PROBLEM DESCRIPTION
Only lines holding "logs" are wanted; copy each of them from the records below.

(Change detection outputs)

· · · · · · ·

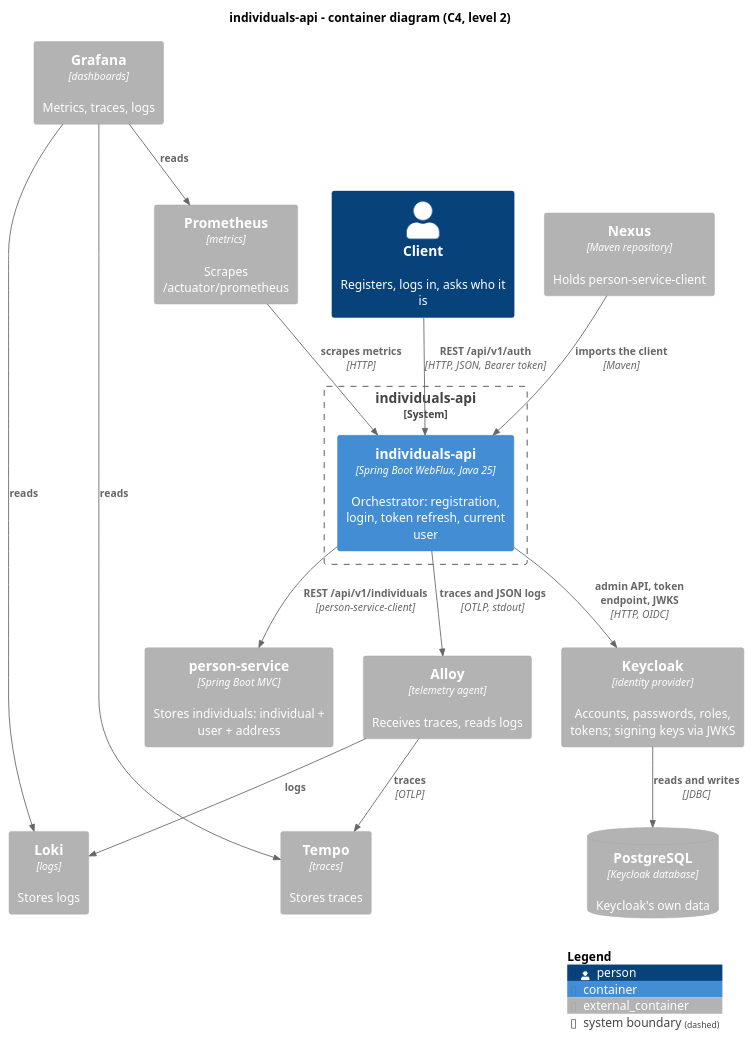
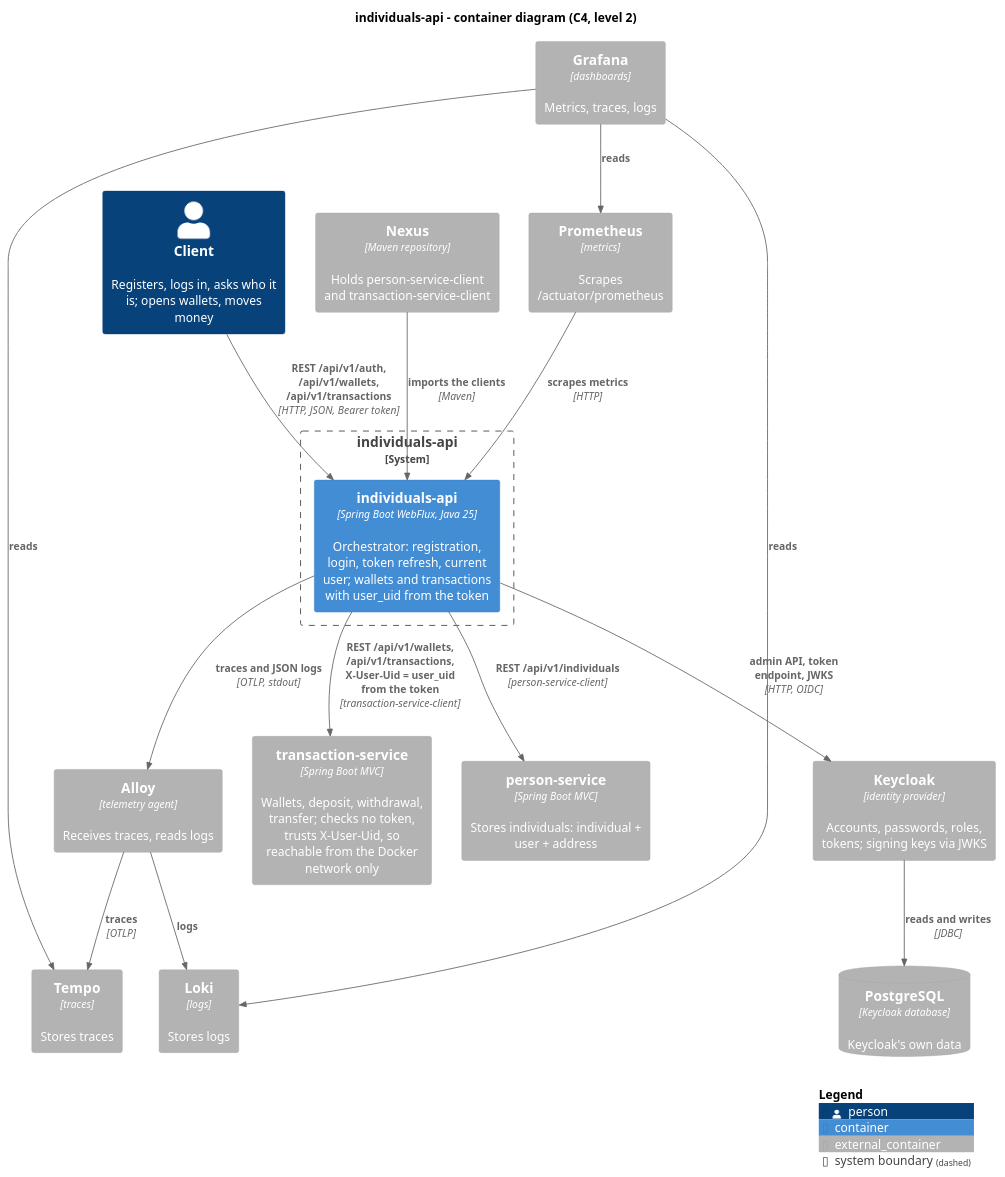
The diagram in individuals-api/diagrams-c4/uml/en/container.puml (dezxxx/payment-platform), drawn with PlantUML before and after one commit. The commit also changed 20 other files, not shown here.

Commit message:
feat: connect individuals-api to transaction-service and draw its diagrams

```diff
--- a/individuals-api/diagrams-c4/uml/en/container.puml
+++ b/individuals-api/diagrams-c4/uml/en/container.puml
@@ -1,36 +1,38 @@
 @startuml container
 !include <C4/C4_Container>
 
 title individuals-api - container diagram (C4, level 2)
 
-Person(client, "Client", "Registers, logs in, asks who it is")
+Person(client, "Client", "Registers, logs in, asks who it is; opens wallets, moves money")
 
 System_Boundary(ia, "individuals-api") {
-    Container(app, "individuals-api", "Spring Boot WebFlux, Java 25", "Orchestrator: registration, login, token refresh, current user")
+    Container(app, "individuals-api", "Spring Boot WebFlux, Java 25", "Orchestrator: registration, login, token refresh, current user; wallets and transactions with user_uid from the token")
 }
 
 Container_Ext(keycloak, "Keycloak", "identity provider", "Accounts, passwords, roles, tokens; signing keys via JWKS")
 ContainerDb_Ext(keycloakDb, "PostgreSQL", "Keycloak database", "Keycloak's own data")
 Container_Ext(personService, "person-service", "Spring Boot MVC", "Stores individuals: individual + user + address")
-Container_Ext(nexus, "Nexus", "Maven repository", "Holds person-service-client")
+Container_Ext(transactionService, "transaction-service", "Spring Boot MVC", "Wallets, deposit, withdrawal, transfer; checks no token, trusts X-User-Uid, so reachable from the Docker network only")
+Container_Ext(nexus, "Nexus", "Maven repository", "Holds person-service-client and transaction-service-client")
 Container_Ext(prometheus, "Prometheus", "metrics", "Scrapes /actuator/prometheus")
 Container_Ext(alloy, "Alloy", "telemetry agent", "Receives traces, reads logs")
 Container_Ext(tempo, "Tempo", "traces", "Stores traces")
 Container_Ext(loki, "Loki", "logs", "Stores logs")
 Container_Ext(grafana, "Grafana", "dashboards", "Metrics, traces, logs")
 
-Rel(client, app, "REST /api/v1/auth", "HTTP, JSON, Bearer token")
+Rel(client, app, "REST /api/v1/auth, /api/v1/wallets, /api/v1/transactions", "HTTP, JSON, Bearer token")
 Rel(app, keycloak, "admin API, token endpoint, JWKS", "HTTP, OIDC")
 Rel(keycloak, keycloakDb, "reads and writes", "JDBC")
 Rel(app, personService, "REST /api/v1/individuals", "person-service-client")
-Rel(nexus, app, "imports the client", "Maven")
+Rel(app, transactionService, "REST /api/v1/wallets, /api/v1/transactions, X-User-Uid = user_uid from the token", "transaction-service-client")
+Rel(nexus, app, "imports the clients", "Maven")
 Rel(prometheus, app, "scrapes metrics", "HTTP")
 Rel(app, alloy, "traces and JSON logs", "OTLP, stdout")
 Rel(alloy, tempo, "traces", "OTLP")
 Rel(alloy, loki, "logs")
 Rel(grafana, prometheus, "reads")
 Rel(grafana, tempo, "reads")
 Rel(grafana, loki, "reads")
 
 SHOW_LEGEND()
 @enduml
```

· · · · · · ·

EXERCISE OUTPUT
-Person(client, "Client", "Registers, logs in, asks who it is")
+Person(client, "Client", "Registers, logs in, asks who it is; opens wallets, moves money")
 Container_Ext(alloy, "Alloy", "telemetry agent", "Receives traces, reads logs")
 Container_Ext(loki, "Loki", "logs", "Stores logs")
 Container_Ext(grafana, "Grafana", "dashboards", "Metrics, traces, logs")
 Rel(app, alloy, "traces and JSON logs", "OTLP, stdout")
 Rel(alloy, loki, "logs")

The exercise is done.